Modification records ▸

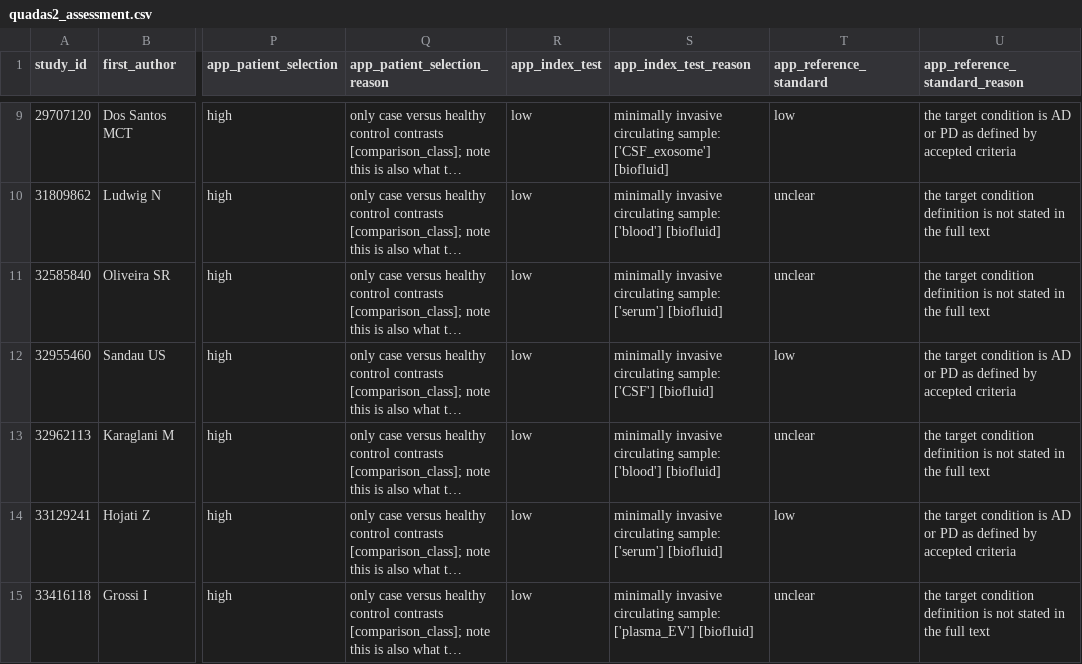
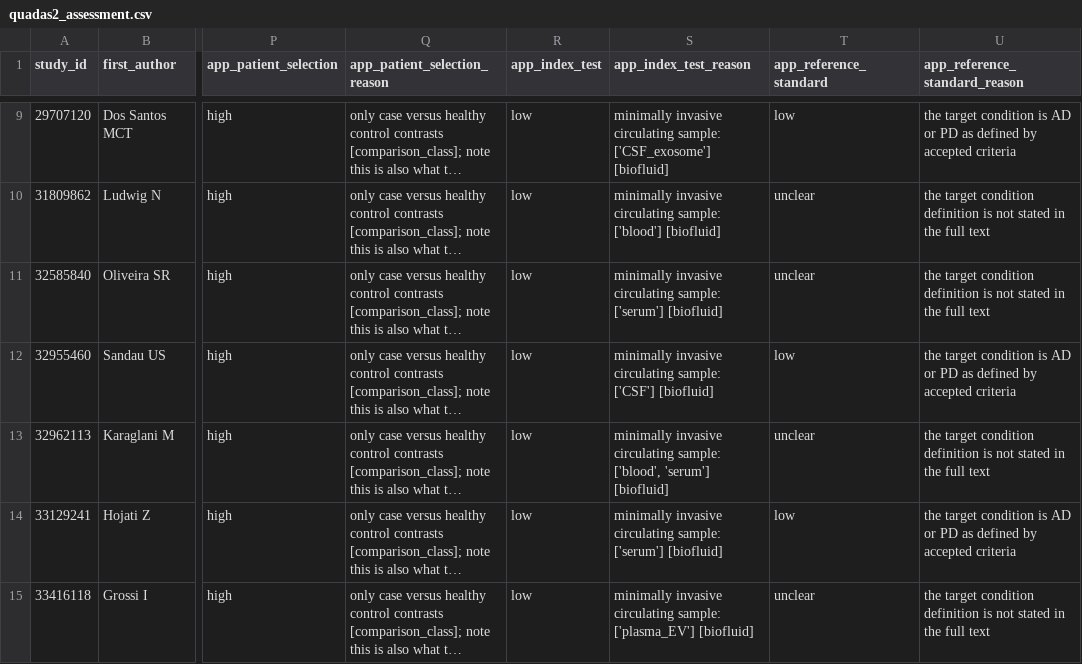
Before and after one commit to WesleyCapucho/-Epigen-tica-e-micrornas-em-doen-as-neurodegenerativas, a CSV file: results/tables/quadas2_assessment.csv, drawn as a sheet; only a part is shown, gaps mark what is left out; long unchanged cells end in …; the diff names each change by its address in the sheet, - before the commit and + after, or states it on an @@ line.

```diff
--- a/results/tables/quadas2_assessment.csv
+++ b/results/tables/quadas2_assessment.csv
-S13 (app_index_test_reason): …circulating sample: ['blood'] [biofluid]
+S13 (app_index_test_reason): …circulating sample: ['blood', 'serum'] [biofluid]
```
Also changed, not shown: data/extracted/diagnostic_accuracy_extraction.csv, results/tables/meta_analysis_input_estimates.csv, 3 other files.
...
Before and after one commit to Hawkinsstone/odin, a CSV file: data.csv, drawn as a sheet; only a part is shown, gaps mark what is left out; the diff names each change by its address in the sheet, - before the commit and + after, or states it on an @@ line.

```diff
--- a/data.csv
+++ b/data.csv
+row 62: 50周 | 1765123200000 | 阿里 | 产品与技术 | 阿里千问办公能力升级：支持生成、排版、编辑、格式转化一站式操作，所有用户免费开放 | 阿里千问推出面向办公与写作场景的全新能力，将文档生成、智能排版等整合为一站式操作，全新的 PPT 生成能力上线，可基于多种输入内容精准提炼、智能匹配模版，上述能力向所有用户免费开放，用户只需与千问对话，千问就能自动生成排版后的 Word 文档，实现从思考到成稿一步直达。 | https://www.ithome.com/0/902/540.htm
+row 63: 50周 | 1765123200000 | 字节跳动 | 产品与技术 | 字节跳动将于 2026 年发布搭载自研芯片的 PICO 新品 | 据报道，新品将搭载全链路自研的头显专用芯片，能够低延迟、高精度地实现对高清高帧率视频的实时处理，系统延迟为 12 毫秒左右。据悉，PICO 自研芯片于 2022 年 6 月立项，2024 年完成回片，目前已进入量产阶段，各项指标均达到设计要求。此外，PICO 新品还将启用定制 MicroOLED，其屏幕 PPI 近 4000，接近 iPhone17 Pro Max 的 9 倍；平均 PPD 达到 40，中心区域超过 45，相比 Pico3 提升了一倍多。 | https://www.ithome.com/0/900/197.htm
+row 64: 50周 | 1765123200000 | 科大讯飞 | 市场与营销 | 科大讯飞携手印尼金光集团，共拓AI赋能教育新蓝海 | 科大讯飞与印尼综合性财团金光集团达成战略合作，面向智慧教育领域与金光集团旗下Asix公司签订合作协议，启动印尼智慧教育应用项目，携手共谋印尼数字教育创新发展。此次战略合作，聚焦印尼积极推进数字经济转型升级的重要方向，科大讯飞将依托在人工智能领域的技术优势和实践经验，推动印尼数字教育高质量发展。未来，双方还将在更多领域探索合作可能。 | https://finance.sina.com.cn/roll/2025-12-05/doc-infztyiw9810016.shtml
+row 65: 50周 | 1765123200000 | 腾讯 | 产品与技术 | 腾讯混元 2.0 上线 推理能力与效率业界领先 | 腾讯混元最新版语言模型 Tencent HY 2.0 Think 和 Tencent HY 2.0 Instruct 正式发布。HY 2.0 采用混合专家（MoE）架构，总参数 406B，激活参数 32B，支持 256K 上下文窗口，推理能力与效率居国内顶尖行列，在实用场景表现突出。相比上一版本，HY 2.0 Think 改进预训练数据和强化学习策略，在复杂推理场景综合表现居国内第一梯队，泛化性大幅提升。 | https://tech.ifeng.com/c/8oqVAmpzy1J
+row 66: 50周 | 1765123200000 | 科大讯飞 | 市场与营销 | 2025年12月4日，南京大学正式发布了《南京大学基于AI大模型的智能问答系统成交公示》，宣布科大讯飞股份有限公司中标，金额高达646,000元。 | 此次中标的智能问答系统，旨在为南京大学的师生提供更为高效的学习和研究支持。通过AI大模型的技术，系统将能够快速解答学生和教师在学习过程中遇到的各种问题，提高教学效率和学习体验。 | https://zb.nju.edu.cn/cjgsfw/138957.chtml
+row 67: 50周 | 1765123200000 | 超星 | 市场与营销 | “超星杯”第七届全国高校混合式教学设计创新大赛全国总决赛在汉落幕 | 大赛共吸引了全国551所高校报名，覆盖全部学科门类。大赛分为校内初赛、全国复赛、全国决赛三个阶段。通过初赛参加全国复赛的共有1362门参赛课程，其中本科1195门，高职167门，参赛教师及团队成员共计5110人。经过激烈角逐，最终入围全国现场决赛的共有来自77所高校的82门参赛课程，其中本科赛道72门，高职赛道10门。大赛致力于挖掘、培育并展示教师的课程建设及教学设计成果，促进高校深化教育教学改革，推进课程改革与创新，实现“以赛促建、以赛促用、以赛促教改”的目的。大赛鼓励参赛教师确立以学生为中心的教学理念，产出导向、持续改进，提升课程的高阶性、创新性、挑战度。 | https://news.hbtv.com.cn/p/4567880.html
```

What the task requires ▸ Show the lines above that have the word "biofluid".

Output ▸
-S13 (app_index_test_reason): …circulating sample: ['blood'] [biofluid]
+S13 (app_index_test_reason): …circulating sample: ['blood', 'serum'] [biofluid]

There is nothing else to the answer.